Solar panels are typically comprised of a grouping of solar cells that are wired together and encapsulated by a glass casing that protects the equipment against the elements. When sunlight hits a cell, the photons within the sunlight knock electrons free from the semiconducting material. This starts the flow of electricity. Then, conductive plates made of metal on the sides of the cells gather the electrons and transfer them through wires. At this point, these electrons can flow just like direct current (DC). This is known as the photovoltaic effect. The more solar cells and larger the solar panel array is, the more electricity can be generated.
Next, a series of cabling infrastructure is necessary to actually bring the raw electricity from the sun to the inverters; the Inverters convert the energy from the sun which is DC (direct current), to usable electricity otherwise known as AC (alternating current) electricity. Each panel receives its own individual inverter so that if it becomes faulty, it will only affect said panel.

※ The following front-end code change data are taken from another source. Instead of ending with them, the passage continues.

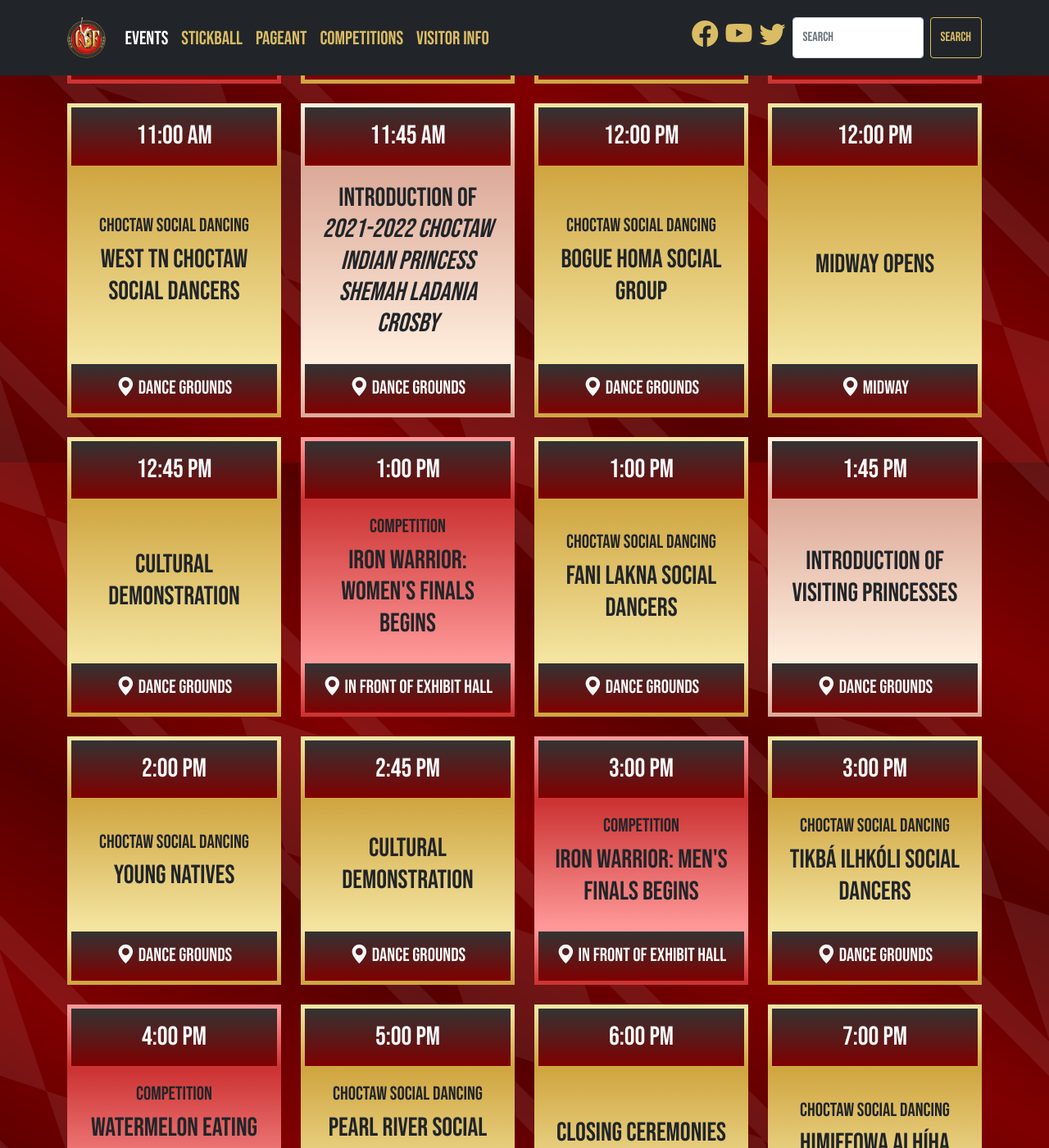
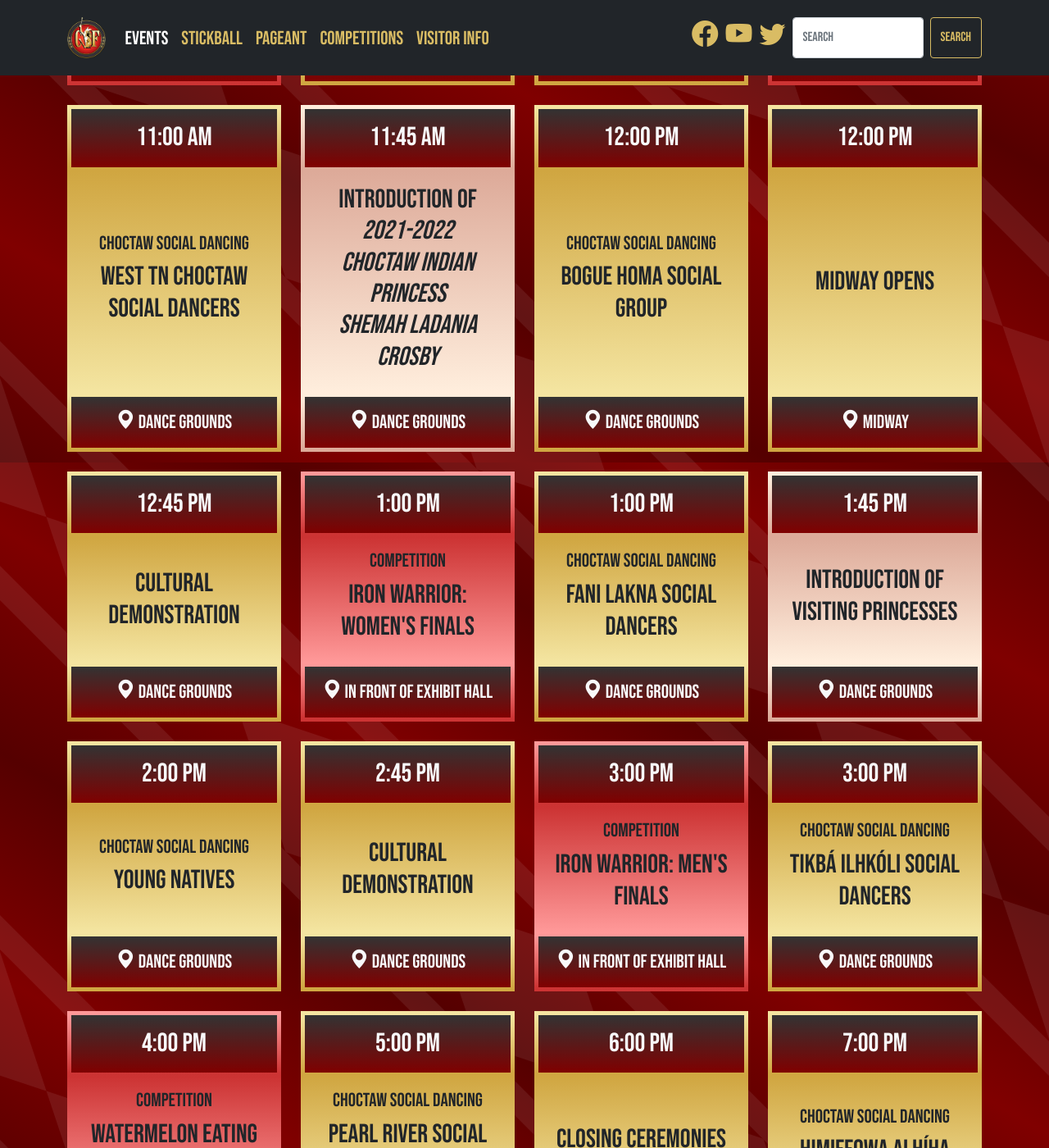
Before and after one commit to smattera/smattera.github.io, a Jekyll site: the page built from events/index.md, in a window 1280 px wide and 1400 px high, scrolled down 1326 px. Shown: the whole window at 82% size. Built offline with Jekyll 4.4.1, drawn with Linux system fonts in a browser that asks for light colours; nearby versions of some CDN libraries; some of the changed text lies outside the part shown.

Commit message:
Update events.html

```diff
--- a/_includes/eventBlack.html
+++ b/_includes/eventBlack.html
@@ -8,7 +8,7 @@
       <p class="h4">{{ include.title }}</p>
     </div>
     <div class="card-footer card-black-border pt-3" style="background:linear-gradient(#333,#800000);">
-      <p class="h5"><i class="bi bi-geo-alt-fill"></i> {{ include.loc }}</p>
+      <p class="h5"><i class="bi bi-geo-alt-fill align-middle"></i> {{ include.loc }}</p>
     </div>
   </div>
 </div>
--- a/_includes/eventGold.html
+++ b/_includes/eventGold.html
@@ -8,7 +8,7 @@
       <p class="h4">{{ include.title }}</p>
     </div>
     <div class="card-footer card-gold-border pt-3" style="background:linear-gradient(#333,#800000);">
-      <p class="h5"><i class="bi bi-geo-alt-fill"></i> {{ include.loc }}</p>
+      <p class="h5"><i class="bi bi-geo-alt-fill align-middle"></i> {{ include.loc }}</p>
     </div>
   </div>
 </div>
--- a/_includes/eventRed.html
+++ b/_includes/eventRed.html
@@ -8,7 +8,7 @@
         <p class="h4">{{ include.title }}</p>
       </div>
       <div class="card-footer card-red-border pt-3" style="background:linear-gradient(#333,#800000);">
-        <p class="h5"><i class="bi bi-geo-alt-fill"></i> {{ include.loc }}</p>
+        <p class="h5"><i class="bi bi-geo-alt-fill align-middle"></i> {{ include.loc }}</p>
       </div>
     </div>
   </div>
--- a/_includes/eventRose.html
+++ b/_includes/eventRose.html
@@ -7,7 +7,7 @@
         <p class="h4">{{ include.title }}</p>
       </div>
       <div class="card-footer card-rose-border pt-3" style="background:linear-gradient(#333,#800000);">
-        <p class="h5"><i class="bi bi-geo-alt-fill"></i> {{ include.loc }}</p>
+        <p class="h5"><i class="bi bi-geo-alt-fill align-middle"></i> {{ include.loc }}</p>
       </div>
     </div>
   </div>
--- a/_includes/events.html
+++ b/_includes/events.html
@@ -116,13 +116,13 @@
           {% include eventGold.html div="Choctaw Social Dancing" title="Kabotcha Bóli" time="12:00 PM" loc="Dance Grounds" %}
           {% include eventRose.html title="Introduction of Visiting Princesses" time="12:45 PM" loc="Dance Grounds" %}
           {% include eventGold.html div="Choctaw Social Dancing" title="Standing Pine Social Dancers" time="1:00 PM" loc="Dance Grounds" %}
-          {% include eventRed.html div="Competition" title="Iron Warrior: Women's Time Trials Begins" time="1:00 PM" loc="In Front of Exhibit Hall" %}
+          {% include eventRed.html div="Competition" title="Iron Warrior: Women's Time Trials" time="1:00 PM" loc="In Front of Exhibit Hall" %}
           {% include eventGold.html title="Cultural Demonstration" time="1:45 PM" loc="Dance Grounds" %}
           {% include eventGold.html div="Choctaw Social Dancing" title="Pearl River Youth Dancers" time="2:00 PM" loc="Dance Grounds" %}
           {% include eventGold.html title="Cultural Demonstration" time="2:45 PM" loc="Dance Grounds" %}
           {% include eventGold.html title="Midway Opens" time="3:00 PM" loc="Midway" %}
           {% include eventGold.html div="Choctaw Social Dancing" title="Hilha Imachokma Alhíha" time="3:00 PM" loc="Dance Grounds" %}
-          {% include eventRed.html div="Competition" title="Iron Warrior: Men's Time Trials Begins" time="3:00 PM" loc="In Front of Exhibit Hall" %}
+          {% include eventRed.html div="Competition" title="Iron Warrior: Men's Time Trials" time="3:00 PM" loc="In Front of Exhibit Hall" %}
           {% include eventRed.html div="Competition" title="Watermelon Eating Contest" time="5:00 PM" loc="Áy<u>i</u>pa Village" %}
           {% include eventGold.html div="Choctaw Social Dancing" title="Tiak Hikíya Himittowa Hilha" time="5:00 PM" loc="Main Stage" %}
           {% include eventBlack.html div="WSS: Pushmataha (10-13)" title="G7: Beaver Dam vs Fani Lakna Osi" time="5:00 PM" loc="Warrior Stadium" %}
@@ -144,12 +144,12 @@
           {% include eventRose.html title="Introduction of<br><i>2021-2022<br>Choctaw Indian Princess<br>Shemah Ladania Crosby</i>" time="11:45 AM" loc="Dance Grounds" %}
           {% include eventGold.html div="Choctaw Social Dancing" title="Bogue Chitto Social Dancers" time="12:00 PM" loc="Dance Grounds" %}
           {% include eventRose.html title="Introduction of Visiting Princesses" time="12:45 PM" loc="Dance Grounds" %}
-          {% include eventRed.html div="Competition" title="Iron Warrior: Women's Time Trials Begins" time="1:00 PM" loc="In Front of Exhibit Hall" %}
+          {% include eventRed.html div="Competition" title="Iron Warrior: Women's Time Trials" time="1:00 PM" loc="In Front of Exhibit Hall" %}
           {% include eventGold.html div="Choctaw Social Dancing" title="Oka Homma Alla Hilha" time="1:00 PM" loc="Dance Grounds" %}
           {% include eventGold.html title="Cultural Demonstration" time="1:45 PM" loc="Dance Grounds" %}
           {% include eventGold.html div="Choctaw Social Dancing" title="Chahta Alla Himittowa Hicha Chipota Alhíha" time="2:00 PM" loc="Dance Grounds" %}
           {% include eventGold.html title="Cultural Demonstration" time="2:45 PM" loc="Dance Grounds" %}
-          {% include eventRed.html div="Competition" title="Iron Warrior: Men's Time Trials Begins" time="3:00 PM" loc="In Front of Exhibit Hall" %}
+          {% include eventRed.html div="Competition" title="Iron Warrior: Men's Time Trials" time="3:00 PM" loc="In Front of Exhibit Hall" %}
           {% include eventGold.html div="Choctaw Social Dancing" title="Mystic Wind Chahta Social Dancers" time="3:00 PM" loc="Dance Grounds" %}
           {% include eventGold.html title="Midway Opens" time="3:00 PM" loc="Midway" %}
           {% include eventRed.html div="Competition" title="Watermelon Eating Contest" time="5:00 PM" loc="Áy<u>i</u>pa Village" %}
@@ -172,16 +172,16 @@
           {% include eventGold.html div="Choctaw Social Dancing" title="Conehatta Development Club" time="10:00 AM" loc="Dance Grounds" %}
           {% include eventRed.html div="Competition" title="CIF Open Cornhole Tournament" time="10:00 AM" loc="CCHS Gymnasium" %}
           {% include eventGold.html div="Choctaw Social Dancing" title="West TN Choctaw Social Dancers" time="11:00 AM" loc="Dance Grounds" %}
-          {% include eventRose.html title="Introduction of <i>2021-2022 Choctaw Indian Princess Shemah Ladania Crosby</i>" time="11:45 AM" loc="Dance Grounds" %}
+          {% include eventRose.html title="Introduction of<br><i>2021-2022<br>Choctaw Indian Princess<br>Shemah Ladania Crosby</i>" time="11:45 AM" loc="Dance Grounds" %}
           {% include eventGold.html div="Choctaw Social Dancing" title="Bogue Homa Social Group" time="12:00 PM" loc="Dance Grounds" %}
           {% include eventGold.html title="Midway Opens" time="12:00 PM" loc="Midway" %}
           {% include eventGold.html title="Cultural Demonstration" time="12:45 PM" loc="Dance Grounds" %}
-          {% include eventRed.html div="Competition" title="Iron Warrior: Women's Finals Begins" time="1:00 PM" loc="In Front of Exhibit Hall" %}
+          {% include eventRed.html div="Competition" title="Iron Warrior: Women's Finals" time="1:00 PM" loc="In Front of Exhibit Hall" %}
           {% include eventGold.html div="Choctaw Social Dancing" title="Fani Lakna Social Dancers" time="1:00 PM" loc="Dance Grounds" %}
           {% include eventRose.html title="Introduction of Visiting Princesses" time="1:45 PM" loc="Dance Grounds" %}
           {% include eventGold.html div="Choctaw Social Dancing" title="Young Natives" time="2:00 PM" loc="Dance Grounds" %}
           {% include eventGold.html title="Cultural Demonstration" time="2:45 PM" loc="Dance Grounds" %}
-          {% include eventRed.html div="Competition" title="Iron Warrior: Men's Finals Begins" time="3:00 PM" loc="In Front of Exhibit Hall" %}
+          {% include eventRed.html div="Competition" title="Iron Warrior: Men's Finals" time="3:00 PM" loc="In Front of Exhibit Hall" %}
           {% include eventGold.html div="Choctaw Social Dancing" title="Tikbá Ilhkóli Social Dancers" time="3:00 PM" loc="Dance Grounds" %}
           {% include eventRed.html div="Competition" title="Watermelon Eating Contest" time="4:00 PM" loc="Áy<u>i</u>pa Village" %}
           {% include eventGold.html div="Choctaw Social Dancing" title="Pearl River Social Dancers" time="5:00 PM" loc="Main Stage" %}
@@ -189,7 +189,7 @@
           {% include eventGold.html div="Choctaw Social Dancing" title="Himiffowa Alhíha" time="7:00 PM" loc="Main Stage" %}
           {% include eventGold.html div="Live Entertainment" title="Nightly DJ" time="8:00 PM" loc="Áy<u>i</u>pa Village" %}
           {% include eventGold.html div="Live Entertainment" title="Brett Young in Concert" time="8:30 PM" loc="Main Stage" %}
-          {% include eventBlack.html div="WSS: Men's" title="G10: Pearl River vs Bók Čito" time="10:15 PM" loc="Warrior Stadium" %}
+          {% include eventBlack.html div="World Series of Stickball" title="Men's Division: Game 10" time="10:15 PM" loc="Warrior Stadium" %}
           {% include eventGold.html title="Midway Closes" time="2:00 AM" loc="Midway" %}
         </div>
       </div>
```
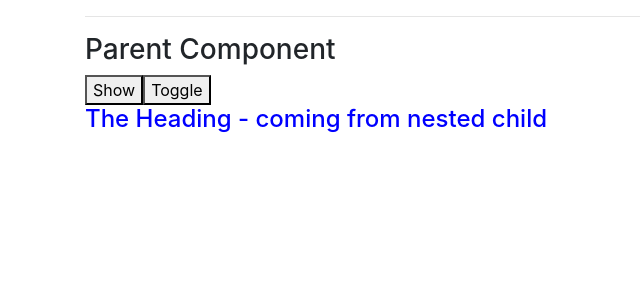
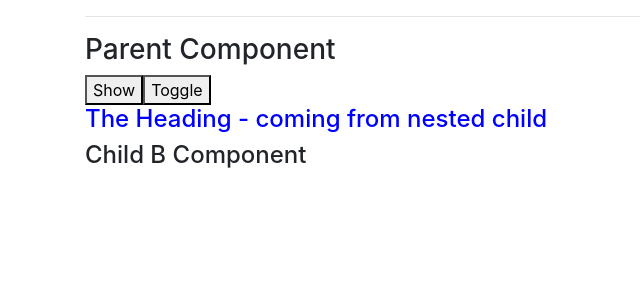
Before and after one commit to synergy2411/brillio-react-apr22, a React (Create React App) app in the folder first-app/: page / in a window 1280 px wide. Shown: the top 300 px of the page, without its empty margins (0-640 px from the left). Built offline with nearby package versions, Linux system fonts and the light colour scheme.

Commit message:
use callback added

```diff
--- /dev/null
+++ b/first-app/src/Components/Playground/ReactInternals/ChildBComp.tsx
@@ -0,0 +1,17 @@
+import React from 'react';
+
+const ChildBComp : React.FC<{onChangeValue : () => void}>= () => {
+
+    console.log("Child B Component");
+
+    return (
+        <div>
+            <h4>Child B Component</h4>
+        </div>
+    )
+
+}
+
+export default  React.memo(ChildBComp);
+
+// props.onChnageValue === props.previous.onChnageValue
--- a/first-app/src/Components/Playground/ReactInternals/ParentComp.tsx
+++ b/first-app/src/Components/Playground/ReactInternals/ParentComp.tsx
@@ -1,9 +1,18 @@
-import { useState } from "react";
+import { useState, useCallback, useMemo } from "react";
 import ChildAComp from "./ChildAComp";
+import ChildBComp from "./ChildBComp";
 
 const ParentComp = () => {
     const [show, setShow] = useState<boolean>(true)
     const [toggle, setToggle] = useState<boolean>(false)
+
+    // const changeValue = useCallback(() => {
+    //     console.log("The Value changes", toggle)
+    // }, [toggle])
+
+    const changeValue = useMemo(() => {
+        return () => console.log("The Value changes", toggle)
+    }, [toggle])
 
     console.log("Parent Component");
     return (
@@ -11,7 +20,10 @@ const ParentComp = () => {
         <h3>Parent Component</h3>
         <button onClick={() => setShow(!show)}>Show</button>
         <button onClick={() => setToggle(!toggle)}>Toggle</button>
+
             <ChildAComp show={show} />
+
+            <ChildBComp onChangeValue={changeValue}/>
         </>
     )
 
```
Also changed, not shown: 1 other file (tests, documents, lock files or other folders).
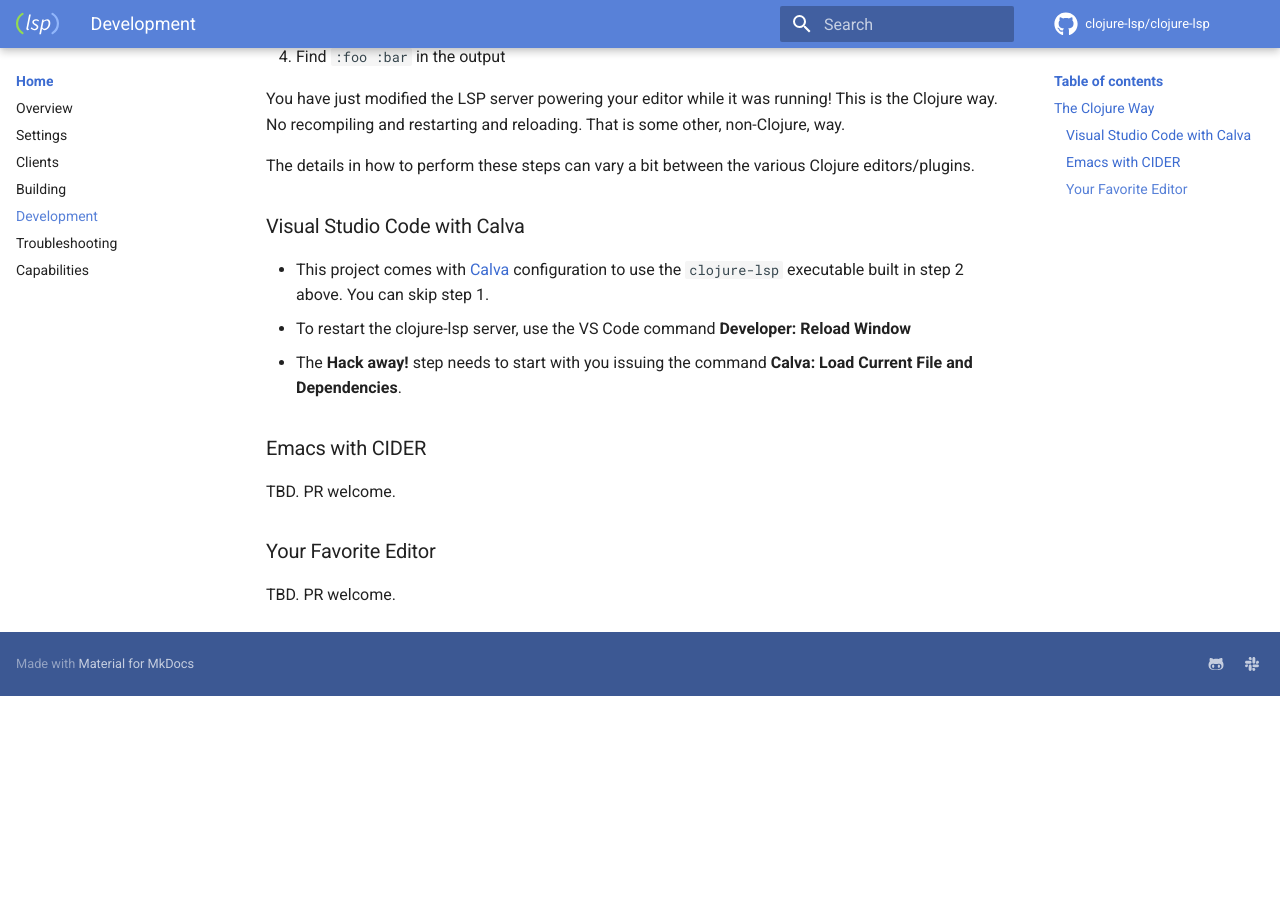
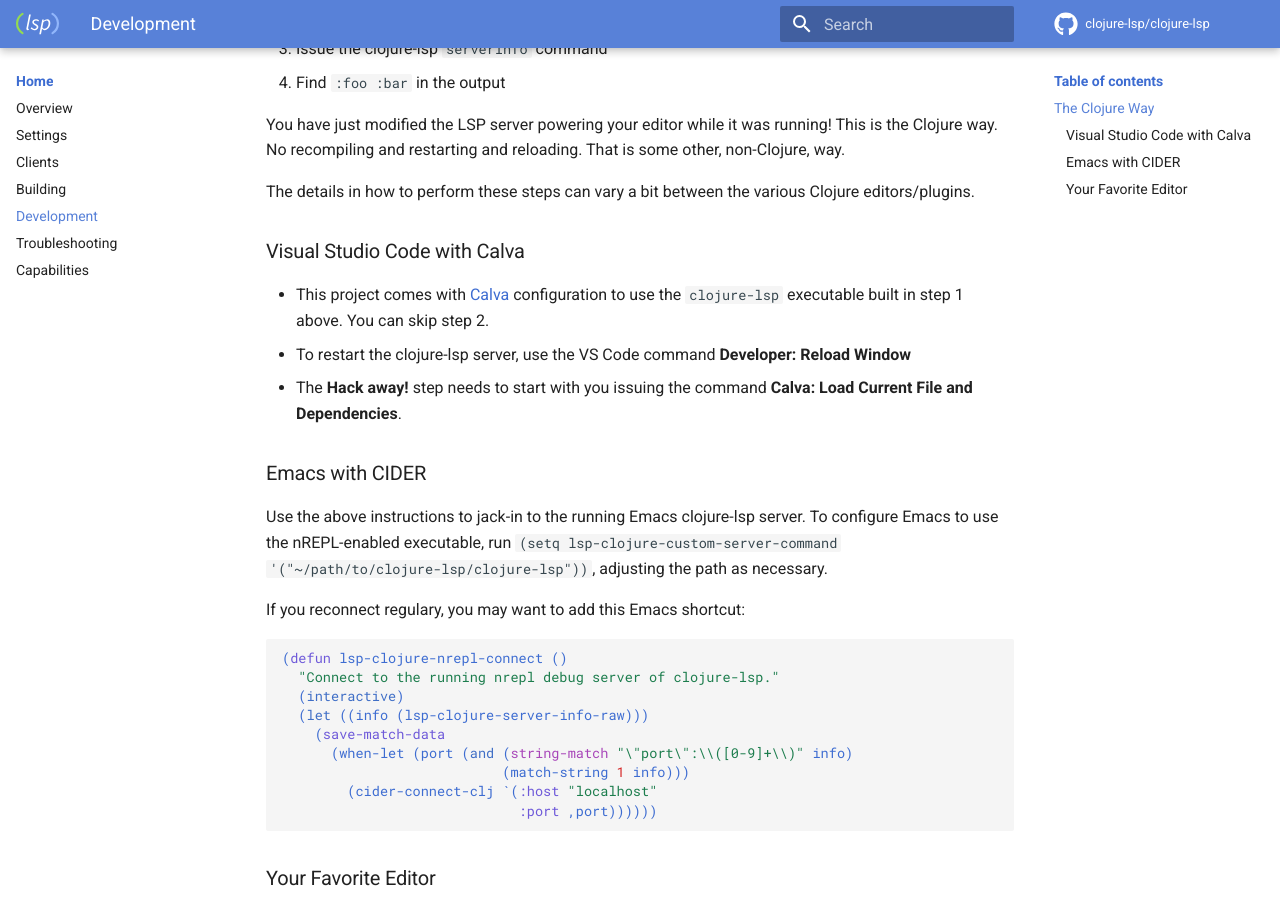
Before and after one commit to clojure-lsp/clojure-lsp, an MkDocs documentation site: the page built from docs/development.md, in a window 1280 px wide and 900 px high, scrolled down 1138 px. Built offline with MkDocs 1.6.1 and Material for MkDocs 9.7.7, drawn with Linux system fonts in a browser that asks for light colours; comment, search, counter and statistics services are not loaded; before the commit the page ends 1834 px from its top, so only the background shows below that; some of the changed text lies outside the part shown.

Commit message:
Add instructions for developing clojure-lsp with Emacs

````diff
--- a/docs/development.md
+++ b/docs/development.md
@@ -18,8 +18,8 @@ Here's demo video: https://www.youtube.com/watch?v=4UvT0yqBDw8
 
 These are the steps:
 
-1. Configure your editor to use the `clojure-lsp` executable from this project
-1. `make` - to build the clojure-lsp executable
+1. `make` - to build a `clojure-lsp` executable that includes cider-nrepl in the jar. This executable will be saved at the root of the project.
+1. Configure your editor to use this `clojure-lsp` executable
 1. Have your editor restart its clojure-lsp server
 1. Issue the clojure-lsp `serverInfo` command
 1. Find the `port` entry in the output
@@ -40,13 +40,28 @@ The details in how to perform these steps can vary a bit between the various Clo
 
 ### Visual Studio Code with Calva
 
-* This project comes with [Calva](https://calva.io) configuration to use the `clojure-lsp` executable built in step 2 above. You can skip step 1.
+* This project comes with [Calva](https://calva.io) configuration to use the `clojure-lsp` executable built in step 1 above. You can skip step 2.
 * To restart the clojure-lsp server, use the VS Code command **Developer: Reload Window**
 * The **Hack away!** step needs to start with you issuing the command **Calva: Load Current File and Dependencies**.
 
 ### Emacs with CIDER
 
-TBD. PR welcome.
+Use the above instructions to jack-in to the running Emacs clojure-lsp server.
+To configure Emacs to use the nREPL-enabled executable, run `(setq lsp-clojure-custom-server-command '("~/path/to/clojure-lsp/clojure-lsp"))`, adjusting the path as necessary.
+
+If you reconnect regulary, you may want to add this Emacs shortcut:
+
+```emacs-lisp
+(defun lsp-clojure-nrepl-connect ()
+  "Connect to the running nrepl debug server of clojure-lsp."
+  (interactive)
+  (let ((info (lsp-clojure-server-info-raw)))
+    (save-match-data
+      (when-let (port (and (string-match "\"port\":\\([0-9]+\\)" info)
+                           (match-string 1 info)))
+        (cider-connect-clj `(:host "localhost"
+                             :port ,port))))))
+```
 
 ### Your Favorite Editor
 
````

Cabling networks can vary, but typically are designed to be UV and weather resistant and capable of dealing with extreme fluctuations in temperature (both heat and cold), since one common factor for these system is that they’re used outdoors. To achieve this, most solar cables use plastic that are cross-linked using electron beams. This protects against the weather elements, including the sun’s radiation and humidity.
After the inverters have converted the energy from the sun, the solar energy travels to your Bi-directional meter. Traditionally, meters only count what you consume from the grid. But by going solar, you will no longer be consuming from your local utility as much if at all. Your meter will now begin to count any overproduction your system may produce and immediately sell it to your utility company. This process is otherwise known as net metering.
Now that your energy has been counted through your meter, it is dispersed throughout your home through its switch panel / electrical system for use. Therefore, it does not require changes inside the house.
After converting the energy into usable electricity, the battery storage system will be charged for later use or during a blackout.
You’re still connected to the utility grid. This ensures you can always draw power whenever your family is using more electricity than your solar system is producing. During the night you consume electricity from the power grid but you get credited for what you exported.